If there’s one book on this list you should read to introduce yourself to linguistics, it’s this one. Consisting of short, bite-sized chapters each focused on a different myth, this book dispels some of the most common misconceptions about language and linguistics. The book is almost a quarter-century old, but remains one of the best places to start learning about linguistics.
The 5-minute linguist: Bite-sized essays on language and languages (3e) (Myrick & Wolfram, 2019)
A collection of tiny essays answering some of the most common questions about language and linguistics. This book is a more up-to-date take on Language myths (see above), except the style is more FAQ than myth-busting. This third edition is sponsored by the Linguistic Society of America because of the great impact that the first two editions had on educating the broader public about linguistics.
How languages work: An introduction to language and linguistics (2e) (Genetti, 2018)
Hands down the best introductory linguistics textbook on the market. Extremely easy to read, and covers a variety of topics not typically included in other introductory linguistics textbooks. It also includes a number of language profiles, illustrating the rich diversity of languages in the world. The chapters are written mostly by the linguistics faculty at the University of California, Santa Barbara, one of the top linguistics departments in the world. Proceeds from the book help fund fieldwork with endangered languages.
Through the language glass: Why the world looks different in other languages (Deutscher, 2010)
How does language influence the way we think and see the world? This book is a brilliant journey into the relationship between language and thought, covering everything from how color terms shape our perception of those colors to how grammatical gender shapes the way we categorize people and things in a surprisingly captivating writing style.
The language myth: Why language is not an instinct (Evans, 2014)
A long-overdue introduction to language and the mind for a general audience, this book explains how humans bring to bear a huge array of cognitive skills to make language possible, debunking the idea that language is an instinct and that we all possess a Universal Grammar. Written by the foremost scholar on cognitive linguistics, this book is perhaps one of the most important popular science books published this century. Think of this book like a non-technical introduction to cognitive linguistics.
When languages die: The extinction of the world’s languages and the erosion of human knowledge (Harrison, 2007)
This book showcases the incredible diversity of ways that Indigenous languages work, and highlights just how much of this diversity and indigenous knowledge is being lost as more and more languages stop being spoken. The book covers topics like Indigenous ways of telling time, spatial orientation, and number systems, while serving as a poignant introduction to linguistic diversity and language endangerment.
The unfolding of language: An evolutionary tour of mankind’s greatest invention (Deutscher, 2006)
An enthralling introduction to how languages change over time, and how languages develop their incredible grammatical complexity, evolving from rudimentary utterances like “man throw spear” to the beautifully intricate Turkish sehirlilestiremediklerimizdensiniz ‘you are one of those whom we couldn’t turn into a town dweller’. This is the second book on this list by author Guy Deutscher (see Through the language glass, above), and for good reason, because his writing style makes his books impossible to put down.
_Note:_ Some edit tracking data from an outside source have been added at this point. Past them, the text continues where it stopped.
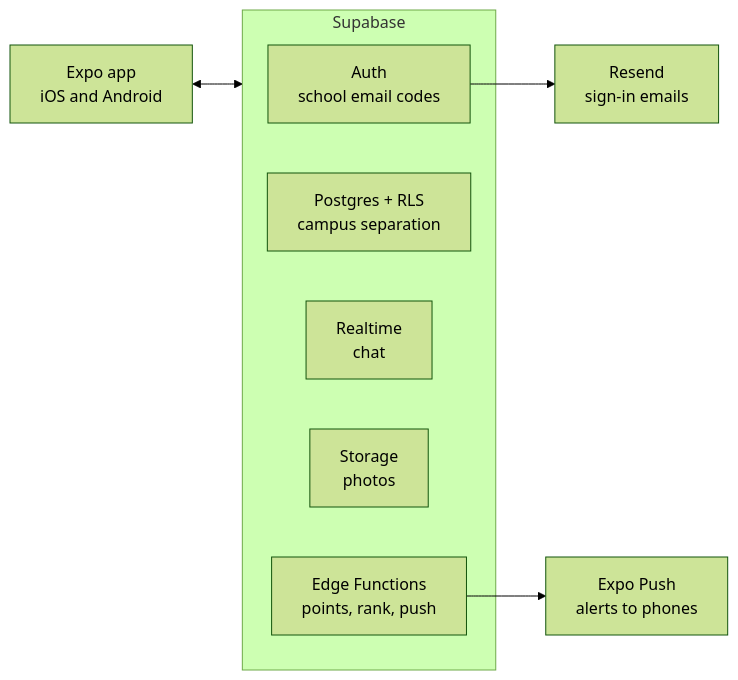
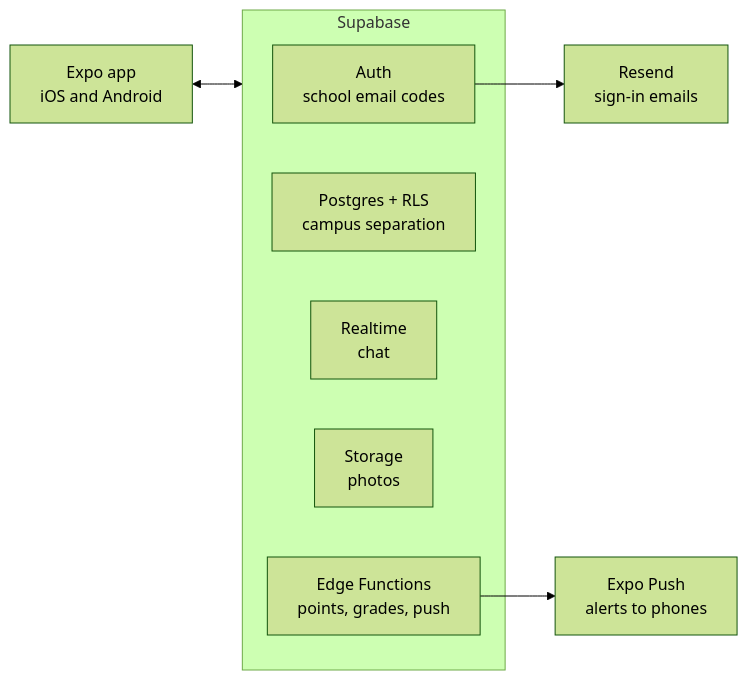
Before and after one commit to SIGMobile-UIUC/Campus-market-app: the diagram in PROPOSAL.md, drawn with Mermaid (forest theme). The commit also changed other lines of this file and 2 other files, not shown here.

````diff
--- a/PROPOSAL.md
+++ b/PROPOSAL.md
@@ -32,13 +32,13 @@
 ```mermaid
 flowchart LR
     App["Expo app<br/>iOS and Android"] <--> SB
     subgraph SB["Supabase"]
         Auth["Auth<br/>school email codes"]
         DB["Postgres + RLS<br/>campus separation"]
         RT["Realtime<br/>chat"]
         ST["Storage<br/>photos"]
-        FN["Edge Functions<br/>points, rank, push"]
+        FN["Edge Functions<br/>points, grades, push"]
     end
     Auth --> Mail["Resend<br/>sign-in emails"]
     FN --> Push["Expo Push<br/>alerts to phones"]
 ```
````
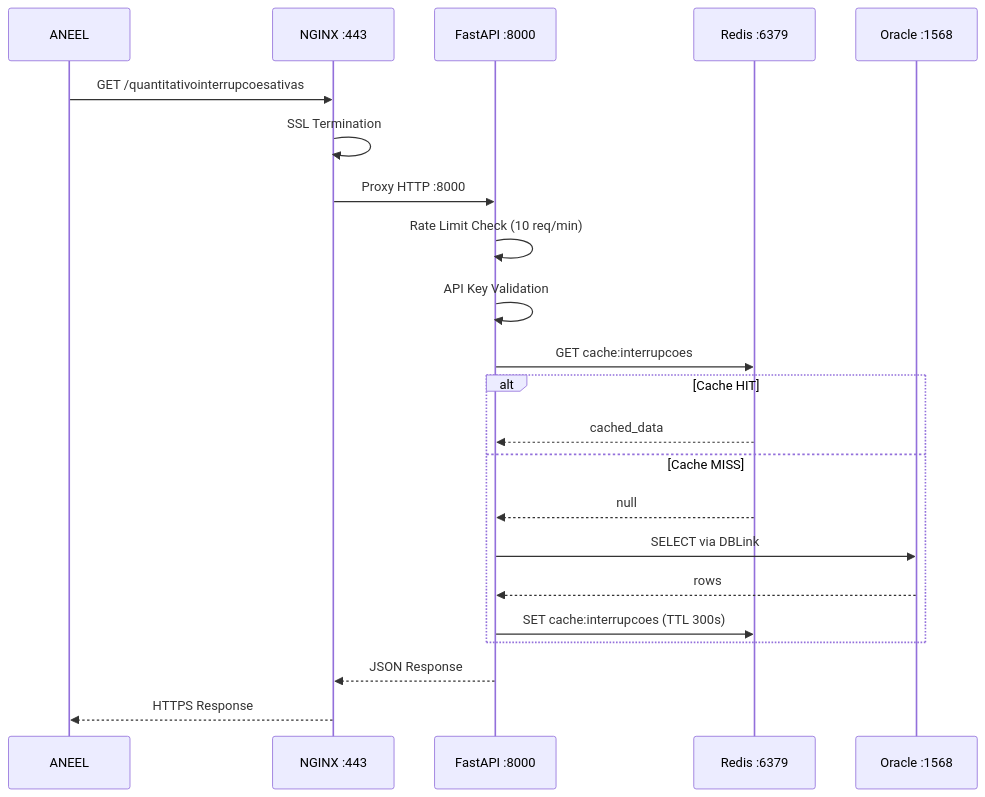
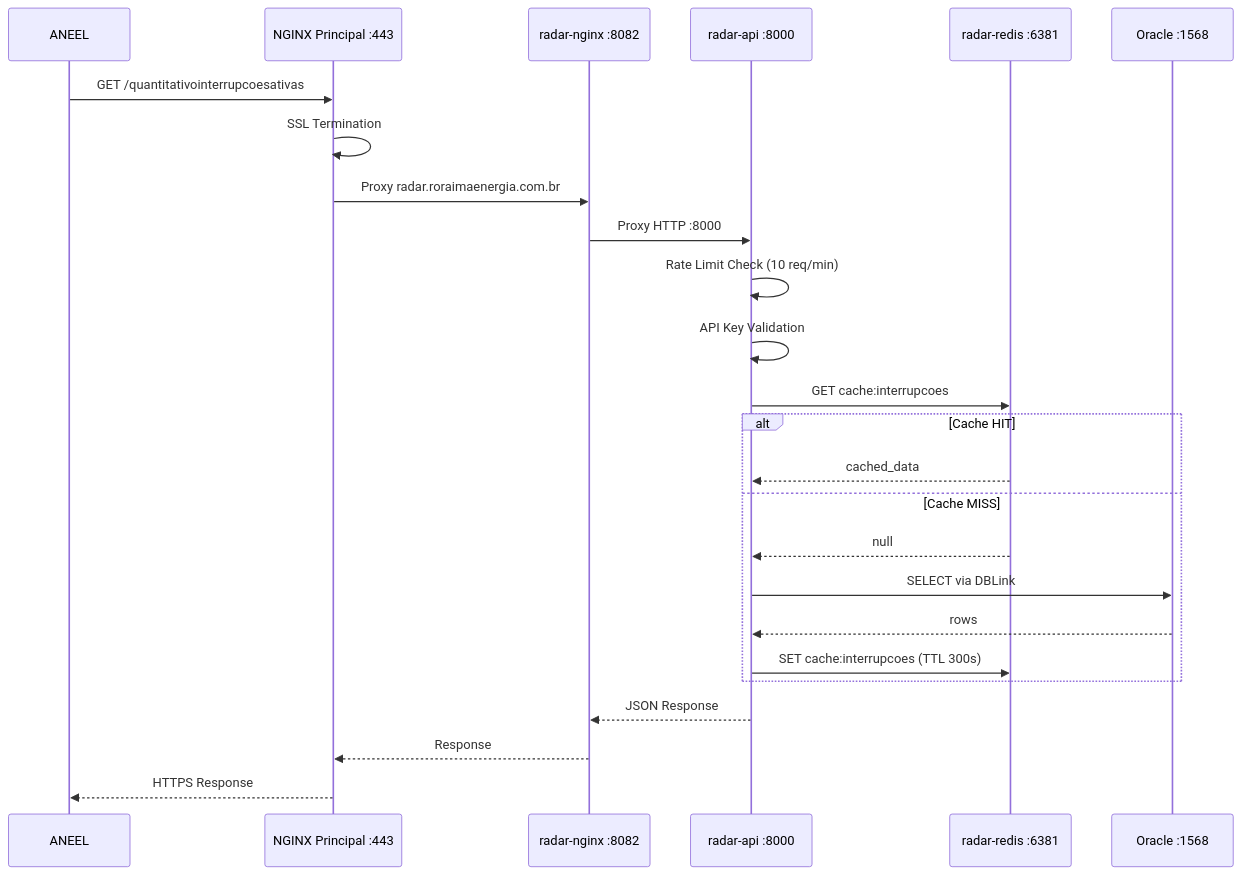
The second of 2 diagrams in docs/architecture/api1-component-diagram.md (devenergia/radar), drawn with Mermaid before and after one commit. The commit also changed other lines of this file and 1 other file, not shown here.

First line of the commit message:
docs(architecture): update ports to avoid conflicts with mjqee-gfuz

````diff
--- a/docs/architecture/api1-component-diagram.md
+++ b/docs/architecture/api1-component-diagram.md
@@ -482,29 +746,32 @@
 ```mermaid
 sequenceDiagram
     participant A as ANEEL
-    participant N as NGINX :443
-    participant F as FastAPI :8000
-    participant R as Redis :6379
+    participant NP as NGINX Principal :443
+    participant NR as radar-nginx :8082
+    participant F as radar-api :8000
+    participant R as radar-redis :6381
     participant O as Oracle :1568
 
-    A->>N: GET /quantitativointerrupcoesativas
-    N->>N: SSL Termination
-    N->>F: Proxy HTTP :8000
+    A->>NP: GET /quantitativointerrupcoesativas
+    NP->>NP: SSL Termination
+    NP->>NR: Proxy radar.roraimaenergia.com.br
+    NR->>F: Proxy HTTP :8000
 
     F->>F: Rate Limit Check (10 req/min)
     F->>F: API Key Validation
 
     F->>R: GET cache:interrupcoes
 
     alt Cache HIT
         R-->>F: cached_data
     else Cache MISS
         R-->>F: null
         F->>O: SELECT via DBLink
         O-->>F: rows
         F->>R: SET cache:interrupcoes (TTL 300s)
     end
 
-    F-->>N: JSON Response
-    N-->>A: HTTPS Response
+    F-->>NR: JSON Response
+    NR-->>NP: Response
+    NP-->>A: HTTPS Response
 ```
````
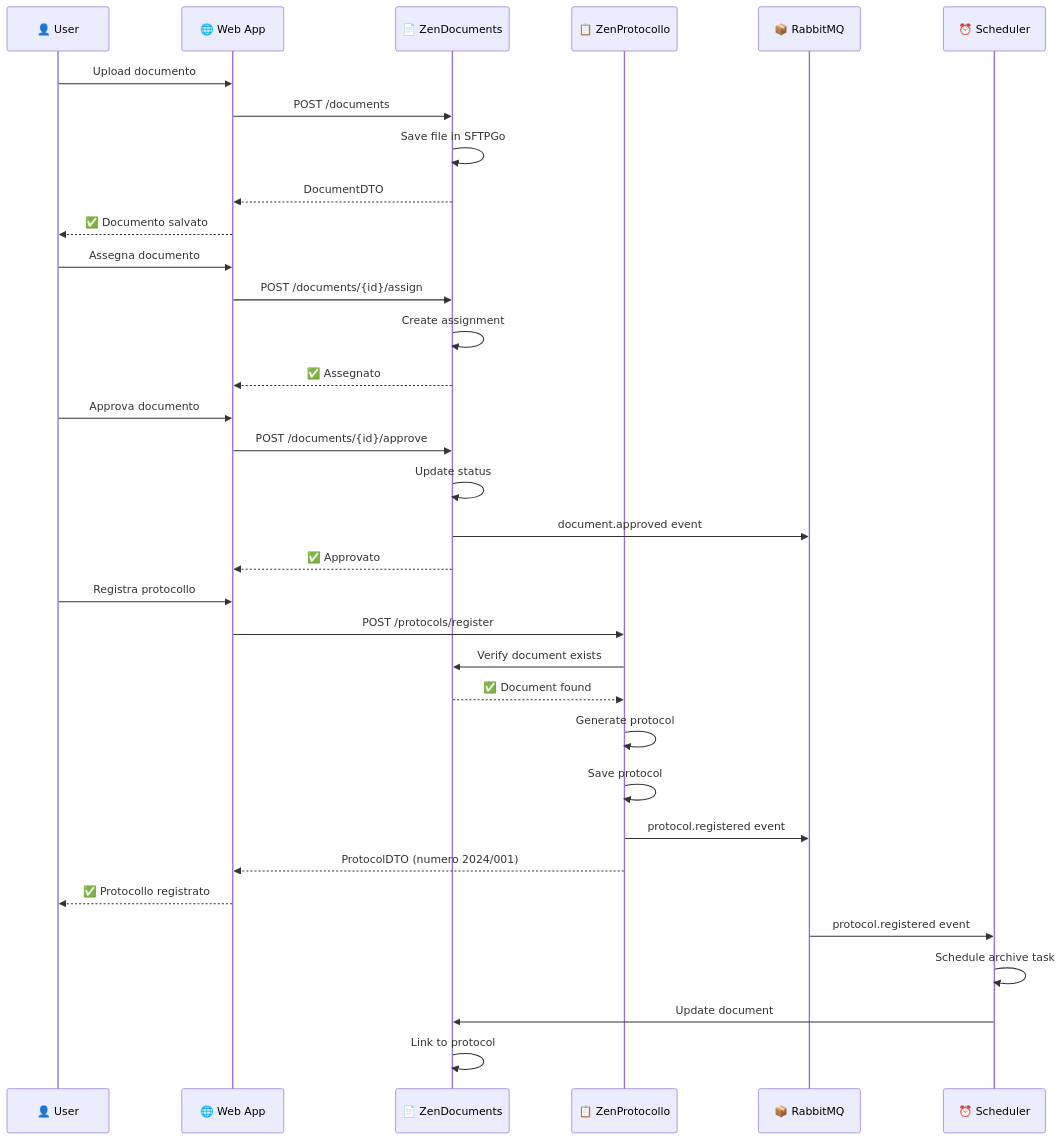
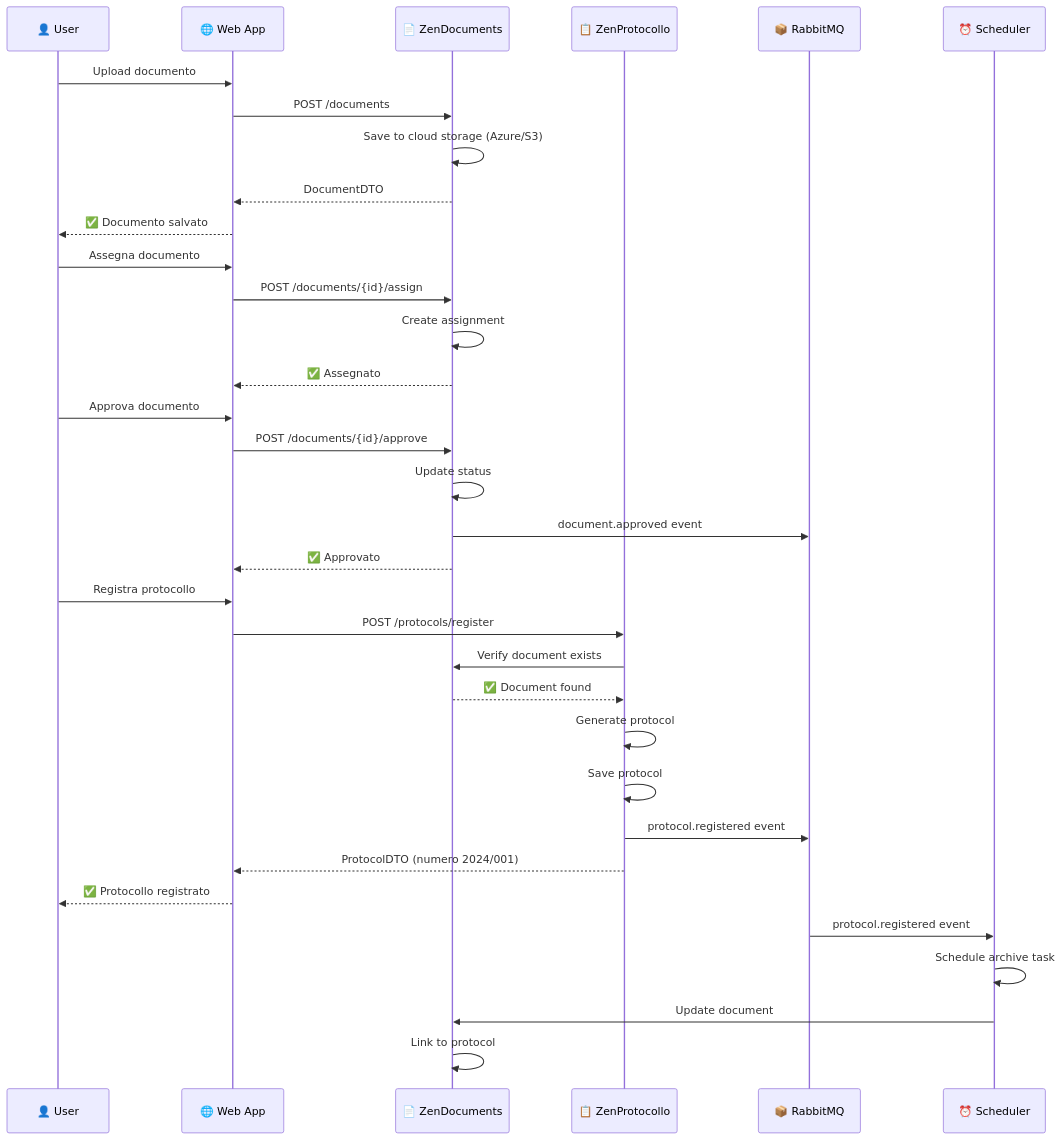
Diagram 16 of 23 in docs/ZENSHAREUP-ARCHITECTURE.md (gianlucaciarcelluti/Interzen.ZenIA), drawn with Mermaid before and after one commit. The commit also changed other lines of this file, not shown here.

Commit message:
Fix: Correct SFTPGo storage terminology in sequence diagrams
Changed inaccurate references:
- 'Save file in SFTPGo' → 'Save to cloud storage (Azure/S3)'
- 'Store in SFTPGo' → 'Store in cloud storage (Azure/S3)'

Reason: SFTPGo is a document ingress gateway (acquisition only), not the storage backend.
The actual storage is handled by ZenDocuments using Azure Blob Storage (primary) or AWS S3 (failover).

Locations fixed:
- Line 775: Flusso 1 - Creazione e Protocollazione di Documento
- Line 829: Flusso 2 - Ricezione Email e Auto-registrazione

🤖 Generated with Claude Code

````diff
--- a/docs/ZENSHAREUP-ARCHITECTURE.md
+++ b/docs/ZENSHAREUP-ARCHITECTURE.md
@@ -764,41 +764,41 @@
 ```mermaid
 sequenceDiagram
     participant User as 👤 User
     participant Web as 🌐 Web App
     participant ZenDocs as 📄 ZenDocuments
     participant ZenProt as 📋 ZenProtocollo
     participant Queue as 📦 RabbitMQ
     participant Scheduler as ⏰ Scheduler
 
     User->>Web: Upload documento
     Web->>ZenDocs: POST /documents
-    ZenDocs->>ZenDocs: Save file in SFTPGo
+    ZenDocs->>ZenDocs: Save to cloud storage (Azure/S3)
     ZenDocs-->>Web: DocumentDTO
     Web-->>User: ✅ Documento salvato
 
     User->>Web: Assegna documento
     Web->>ZenDocs: POST /documents/{id}/assign
     ZenDocs->>ZenDocs: Create assignment
     ZenDocs-->>Web: ✅ Assegnato
 
     User->>Web: Approva documento
     Web->>ZenDocs: POST /documents/{id}/approve
     ZenDocs->>ZenDocs: Update status
     ZenDocs->>Queue: document.approved event
     ZenDocs-->>Web: ✅ Approvato
 
     User->>Web: Registra protocollo
     Web->>ZenProt: POST /protocols/register
     ZenProt->>ZenDocs: Verify document exists
     ZenDocs-->>ZenProt: ✅ Document found
     ZenProt->>ZenProt: Generate protocol #
     ZenProt->>ZenProt: Save protocol
     ZenProt->>Queue: protocol.registered event
     ZenProt-->>Web: ProtocolDTO (numero 2024/001)
     Web-->>User: ✅ Protocollo registrato
 
     Queue->>Scheduler: protocol.registered event
     Scheduler->>Scheduler: Schedule archive task
     Scheduler->>ZenDocs: Update document
     ZenDocs->>ZenDocs: Link to protocol
 ```
````
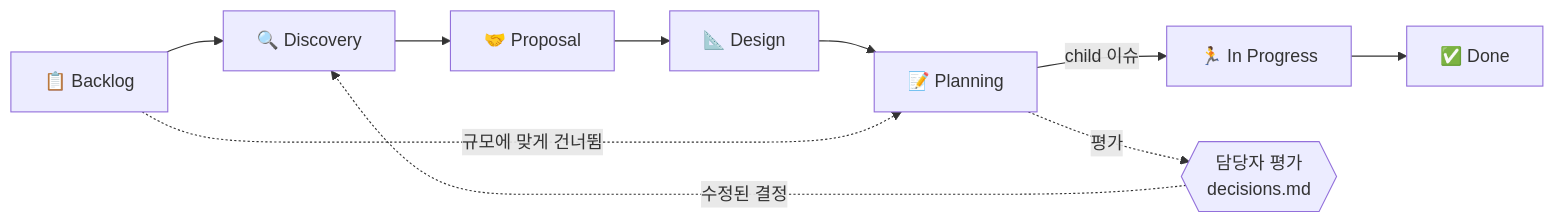
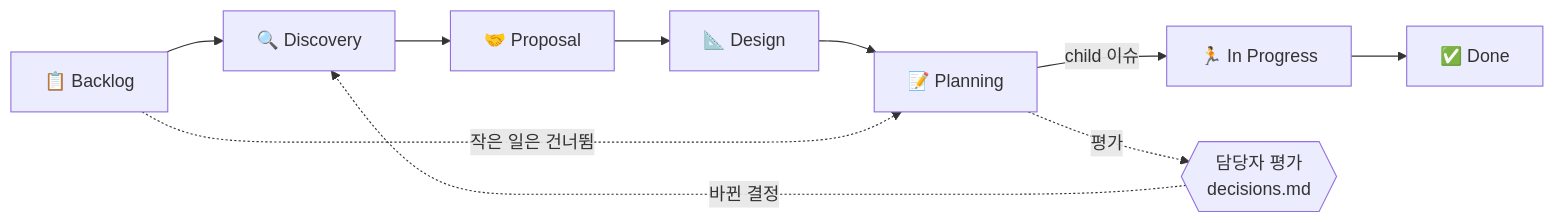
Before and after one commit to JongWoong88/workbench-engine: the first of 2 diagrams in README.md, drawn with Mermaid. The commit also changed other lines of this file and 2 other files, not shown here.

````diff
--- a/README.md
+++ b/README.md
@@ -58,12 +168,12 @@
 ```mermaid
 flowchart LR
   B[📋 Backlog] --> D[🔍 Discovery]
   D --> P[🤝 Proposal]
   P --> S[📐 Design]
   S --> L[📝 Planning]
-  B -. 규모에 맞게 건너뜀 .-> L
+  B -. 작은 일은 건너뜀 .-> L
   L -->|child 이슈| I[🏃 In Progress]
   I --> X[✅ Done]
   L -. 평가 .-> E{{담당자 평가<br>decisions.md}}
-  E -. 수정된 결정 .-> D
+  E -. 바뀐 결정 .-> D
 ```
````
Think of this book like a non-technical introduction to historical linguistics.
Empires of the word: A language history of the world (Ostler, 2011)
A history of the world told not by tracing the development of civilizations and empires, but by following the growth of the world’s major languages. Ostler weaves together a fascinating narrative that gives a fresh perspective on history. This book is a must-read for any history buff.
Language files: Materials for an introduction to language and linguistics (13e) (Ohio State University Department of Linguistics)
Want to get your hands dirty with some actual problem sets in linguistics? This is the book for you. Half textbook, half workbook, Language files is one of the most widely-adopted textbooks for introductory linguistics courses, packed with problem sets illustrating each concept in the book.
An introduction to the languages of the world (2e) (Lyovin, Kessler, & Leben, 2017)
If you’re interested in learning about specific languages and language families, this is the book for you. It introduces the field of linguistics by taking you on a tour of the world’s languages. This is one of the most unique textbooks in linguistics, and a lot of fun to read.
An introduction to linguistic typology (Velupillai, 2012)
A survey of the incredibly diverse ways that languages work. This is the most technical / advanced book on the list, but is the ultimate guide to the grammars of the world’s languages. This is a great reference to keep on hand when reading other books and articles about linguistics.